* _EXERCISE GOAL_
Within the material below, how many lines include "Temperature"? Answer with the count only.

┌──

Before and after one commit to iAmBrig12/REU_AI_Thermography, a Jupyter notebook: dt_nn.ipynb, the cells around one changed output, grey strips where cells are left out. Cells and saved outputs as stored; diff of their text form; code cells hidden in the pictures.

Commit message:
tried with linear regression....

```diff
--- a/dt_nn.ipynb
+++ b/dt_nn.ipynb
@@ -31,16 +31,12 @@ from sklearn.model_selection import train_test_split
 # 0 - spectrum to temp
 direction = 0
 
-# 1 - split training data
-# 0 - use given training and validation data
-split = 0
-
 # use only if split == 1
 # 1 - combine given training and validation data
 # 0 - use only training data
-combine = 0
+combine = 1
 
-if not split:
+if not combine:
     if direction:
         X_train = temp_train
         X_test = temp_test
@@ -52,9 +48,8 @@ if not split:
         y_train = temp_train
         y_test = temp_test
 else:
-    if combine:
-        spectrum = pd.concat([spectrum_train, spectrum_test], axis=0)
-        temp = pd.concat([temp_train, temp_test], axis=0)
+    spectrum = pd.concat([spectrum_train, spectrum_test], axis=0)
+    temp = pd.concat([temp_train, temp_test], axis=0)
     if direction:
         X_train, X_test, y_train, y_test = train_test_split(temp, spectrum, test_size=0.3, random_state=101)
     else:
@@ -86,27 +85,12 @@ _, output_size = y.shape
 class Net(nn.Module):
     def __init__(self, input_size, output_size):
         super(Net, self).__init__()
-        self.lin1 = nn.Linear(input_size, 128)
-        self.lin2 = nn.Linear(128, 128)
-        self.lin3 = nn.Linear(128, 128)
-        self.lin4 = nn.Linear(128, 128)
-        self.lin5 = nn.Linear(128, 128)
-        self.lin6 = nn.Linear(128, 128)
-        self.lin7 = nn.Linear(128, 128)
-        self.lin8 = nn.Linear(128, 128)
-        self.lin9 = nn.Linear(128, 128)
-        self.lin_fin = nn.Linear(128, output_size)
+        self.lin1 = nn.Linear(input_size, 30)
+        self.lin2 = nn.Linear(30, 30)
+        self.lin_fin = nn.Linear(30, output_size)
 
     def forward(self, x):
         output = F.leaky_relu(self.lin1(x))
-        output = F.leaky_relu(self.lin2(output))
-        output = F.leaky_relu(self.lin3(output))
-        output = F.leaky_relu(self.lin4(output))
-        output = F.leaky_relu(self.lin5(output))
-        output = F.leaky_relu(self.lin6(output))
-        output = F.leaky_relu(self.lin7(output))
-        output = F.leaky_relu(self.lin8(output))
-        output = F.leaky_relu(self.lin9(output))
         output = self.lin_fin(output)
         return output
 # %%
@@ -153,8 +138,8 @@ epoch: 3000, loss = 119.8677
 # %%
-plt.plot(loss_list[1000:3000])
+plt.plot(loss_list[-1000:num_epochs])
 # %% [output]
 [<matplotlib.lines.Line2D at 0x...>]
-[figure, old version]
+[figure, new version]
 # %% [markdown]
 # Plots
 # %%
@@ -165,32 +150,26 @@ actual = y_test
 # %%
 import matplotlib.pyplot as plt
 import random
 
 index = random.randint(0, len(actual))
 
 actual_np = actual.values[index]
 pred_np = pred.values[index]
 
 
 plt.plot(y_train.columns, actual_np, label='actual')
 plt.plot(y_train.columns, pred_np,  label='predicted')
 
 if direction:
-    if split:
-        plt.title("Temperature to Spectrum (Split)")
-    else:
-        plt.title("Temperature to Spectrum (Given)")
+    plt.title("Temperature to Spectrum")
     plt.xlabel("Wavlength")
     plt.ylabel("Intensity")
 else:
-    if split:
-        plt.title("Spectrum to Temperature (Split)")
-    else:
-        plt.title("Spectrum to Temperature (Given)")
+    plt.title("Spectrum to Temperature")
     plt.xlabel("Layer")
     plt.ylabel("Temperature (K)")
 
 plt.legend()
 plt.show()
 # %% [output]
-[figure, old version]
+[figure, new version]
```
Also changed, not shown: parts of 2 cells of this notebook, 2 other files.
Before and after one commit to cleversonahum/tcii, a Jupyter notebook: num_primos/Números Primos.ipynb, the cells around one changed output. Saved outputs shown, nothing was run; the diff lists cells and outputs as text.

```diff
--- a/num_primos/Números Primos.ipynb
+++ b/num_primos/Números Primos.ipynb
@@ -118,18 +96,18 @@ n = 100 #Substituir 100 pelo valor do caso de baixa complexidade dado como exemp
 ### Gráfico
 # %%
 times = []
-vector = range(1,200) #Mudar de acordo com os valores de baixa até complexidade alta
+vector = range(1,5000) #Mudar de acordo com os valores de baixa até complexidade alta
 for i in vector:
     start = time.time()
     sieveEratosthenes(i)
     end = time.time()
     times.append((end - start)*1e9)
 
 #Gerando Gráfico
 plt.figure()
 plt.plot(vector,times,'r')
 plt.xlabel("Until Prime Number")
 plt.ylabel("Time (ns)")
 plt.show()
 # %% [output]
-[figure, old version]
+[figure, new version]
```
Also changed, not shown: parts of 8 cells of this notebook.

└──

* _RESPONSE_
7